As I splashed hot water from the sink on my face to shave around my beard, steam fogged the glass, so I wiped it with the heel of my hand.

Once the mirror cleared, I leaned in close to get a better look and realized I was shaving my father’s face.

The thought took me aback for a moment. So many times as a kid, I saw my lather-faced dad lean in close to the mirror scrunching his face this way and that to get at all the hard to reach places.

Last week, the title of my column was things get older, but the focus was on “things” and not people. Seeing my father’s face in my foggy mirror made the fact clear that I’m getting older, too.

I’m within a few days of how old he was when he died in May 1986. That’s a sobering thought.

The question that comes to mind for me is: Where did the time go? I can read back through my journals and look at the thousands of pictures that document my life, and know I wasn’t magically teleported by the mirror from 1964 until today, but it doesn’t seem as though it’s been 50 years.

Another piece of evidence that shows my age is an article I read today about the Ford Mustang turning 50 this month.

I remember seeing my first Ford Mustang in late March 1964.

I was in junior high school at Dora, and one morning as I walked toward the concession stand, which stood at the side of the old stone gym, I saw the Mustang glide up the hill and back gracefully into a slot toward the end of the parking lot.

The morning sun glinted off the front bumper for an instant and it was almost like the flash of a Kodak Brownie camera. Even today, that image is as clear as a picture from my photo box.

Apparently I wasn’t the only person to notice it because by the time I reached the end of the lot, there were a dozen other guys drawn toward that metallic blue beauty.

It was stunningly beautiful to me and unlike anything I’d ever seen. I fell in love with that car.

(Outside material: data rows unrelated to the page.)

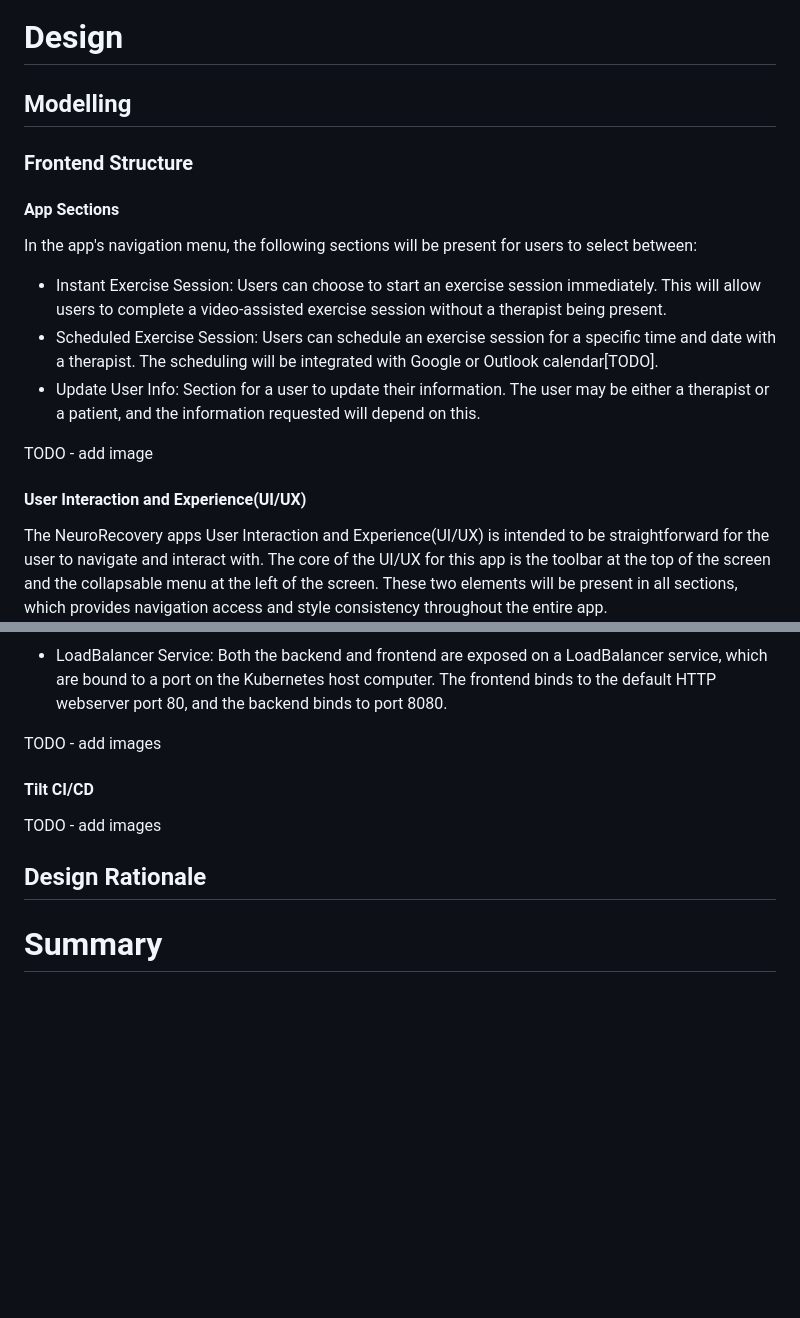
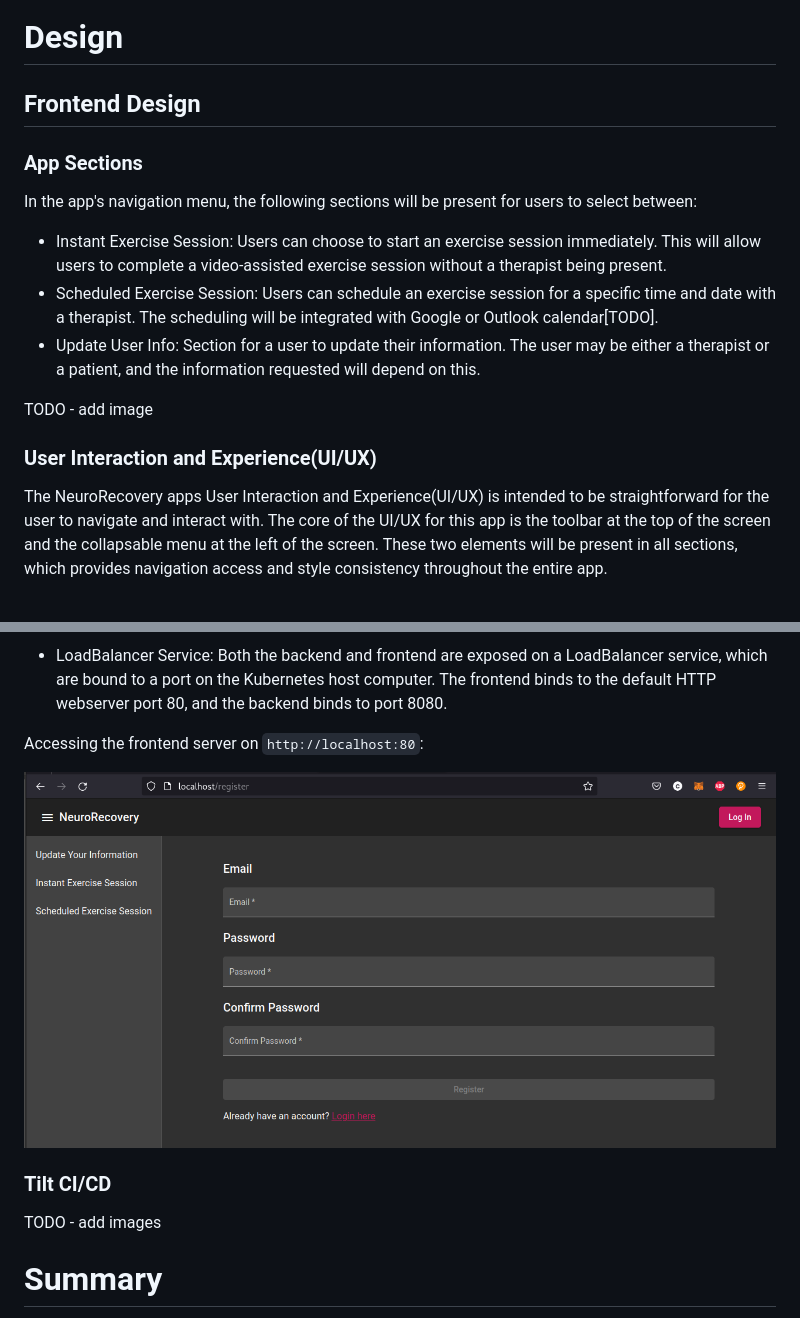
Before and after one commit to mark-ruddy/neurorecovery, a Markdown page: report/report_neurorecovery.md, 2 parts joined by grey strips. Drawn GitHub-style; pictures changed too: report/images/backend/frontend_localhost.png (added); blank space fills up the shorter version.

```diff
--- a/report/report_neurorecovery.md
+++ b/report/report_neurorecovery.md
@@ -191,9 +191,8 @@ The finalistation phase will be to improve the app where possible and add any de
 - Adding thorough app documentation to a README.md in the code repo, which would describe exact instructions on how to deploy the app etc.
 
 # Design
-## Modelling
-### Frontend Structure
-#### App Sections
+## Frontend Design
+### App Sections
 In the app's navigation menu, the following sections will be present for users to select between:
 
 - Instant Exercise Session: Users can choose to start an exercise session immediately. This will allow users to complete a video-assisted exercise session without a therapist being present.
@@ -202,7 +201,7 @@ In the app's navigation menu, the following sections will be present for users t
 
 TODO - add image
 
-#### User Interaction and Experience(UI/UX)
+### User Interaction and Experience(UI/UX)
 The NeuroRecovery apps User Interaction and Experience(UI/UX) is intended to be straightforward for the user to navigate and interact with. The core of the UI/UX for this app is the toolbar at the top of the screen and the collapsable menu at the left of the screen. These two elements will be present in all sections, which provides navigation access and style consistency throughout the entire app.
 
 In the center-right of the screen, the area not taken up by the toolbar or collapsable menu, is where the content of each section will be displayed. This may be a login form with a username and password field, an instant exercise section with [TODO]. This storyboard visually displays the concept:
@@ -322,12 +400,12 @@ Accessing the MongoDB on the static ClusterIP:
 
 - LoadBalancer Service: Both the backend and frontend are exposed on a LoadBalancer service, which are bound to a port on the Kubernetes host computer. The frontend binds to the default HTTP webserver port 80, and the backend binds to port 8080.
 
+Accessing the frontend server on `http://localhost:80`:
+
+![Frontend Localhost](images/backend/frontend_localhost.png)
+
+### Tilt CI/CD
 TODO - add images
-
-#### Tilt CI/CD
-TODO - add images
-
-## Design Rationale
 
 # Summary
 TODO
```
Also changed, not shown: other parts of report/report_neurorecovery.md (+88 -9 lines), report/images/backend/deployment_pod_delete.png (added), report/images/backend/kubectl_logs_pods.png (added), report/images/backend/mongo_connection.png (added).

The picture in the mirror and the Mustang memory were solemn reminders that life is short.

When I look back, most of the things I wrote on my bucket list 10 years ago are still there hanging on my office wall. Very few of the things have been marked off the list.

Someday has arrived.

I think if my dad were alive today, he’d be the first to say, “Son, time gets away. You need to do the things that are important to you now.”